Activity:
Search the data for the string "html" and extract every line where it appears.

+++ Records to use

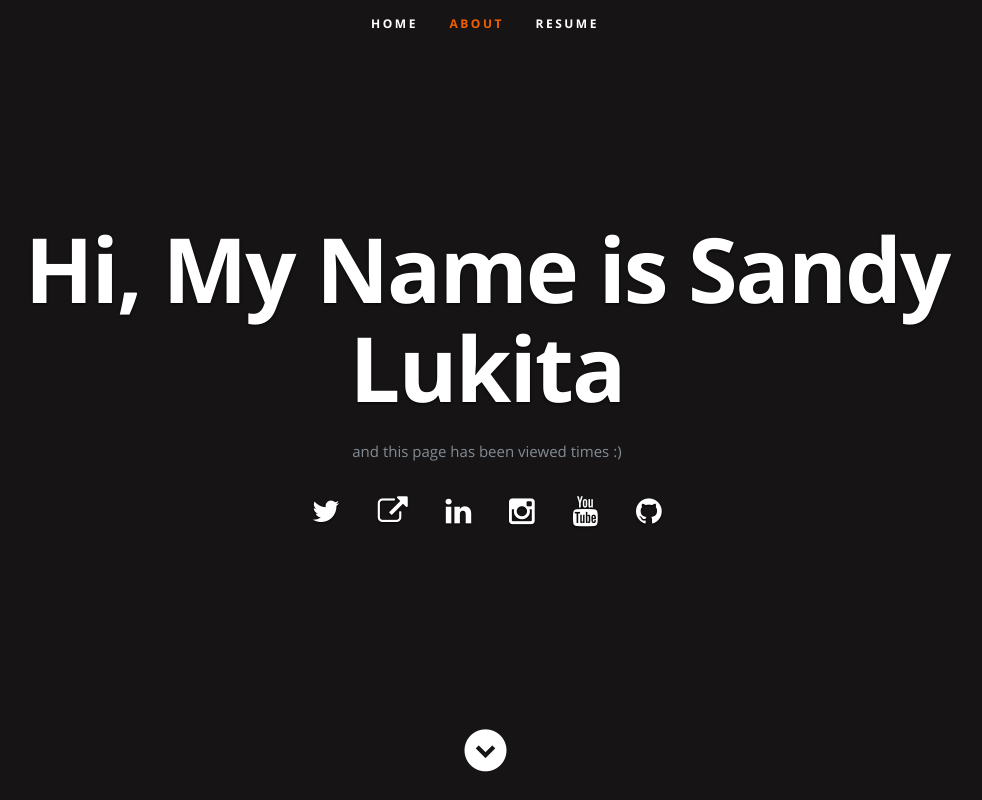
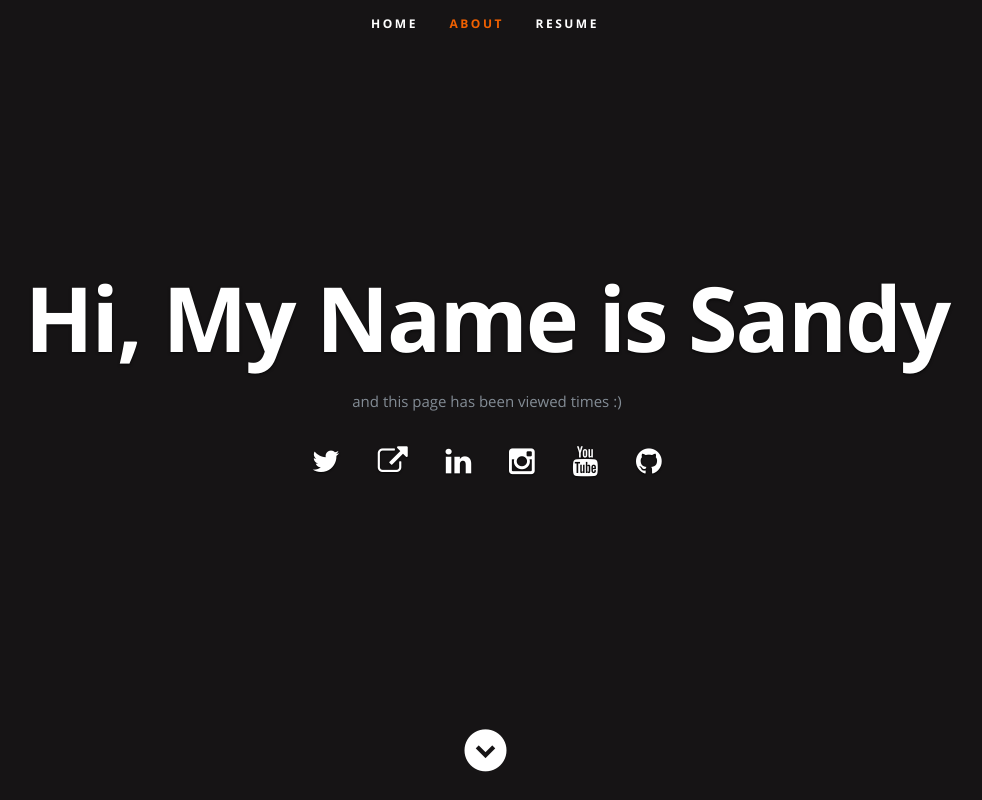
Before and after one commit to sandylukita/azure-resume2, a plain HTML site: page frontend/index.html in a window 1280 px wide. Shown: the top 800 px of the page, without its empty margins (155-1137 px from the left). Drawn offline with nearby package versions, Linux system fonts and the light colour scheme; no server answers.

Commit message:
Changed Index.html

```diff
--- a/frontend/index.html
+++ b/frontend/index.html
@@ -54,7 +54,7 @@
 
       <div class="row banner">
          <div class="banner-text">
-            <h1 class="responsive-headline">Hi, My Name is Sandy Lukita</h1>
+            <h1 class="responsive-headline">Hi, My Name is Sandy</h1>
 
             <p>and this page has been viewed <a id="counter"></a> times :) </p>
             <ul class="social">
```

++++++

Output for this task:
Before and after one commit to sandylukita/azure-resume2, a plain HTML site: page frontend/index.html in a window 1280 px wide. Shown: the top 800 px of the page, without its empty margins (155-1137 px from the left). Drawn offline with nearby package versions, Linux system fonts and the light colour scheme; no server answers.
Changed Index.html
--- a/frontend/index.html
+++ b/frontend/index.html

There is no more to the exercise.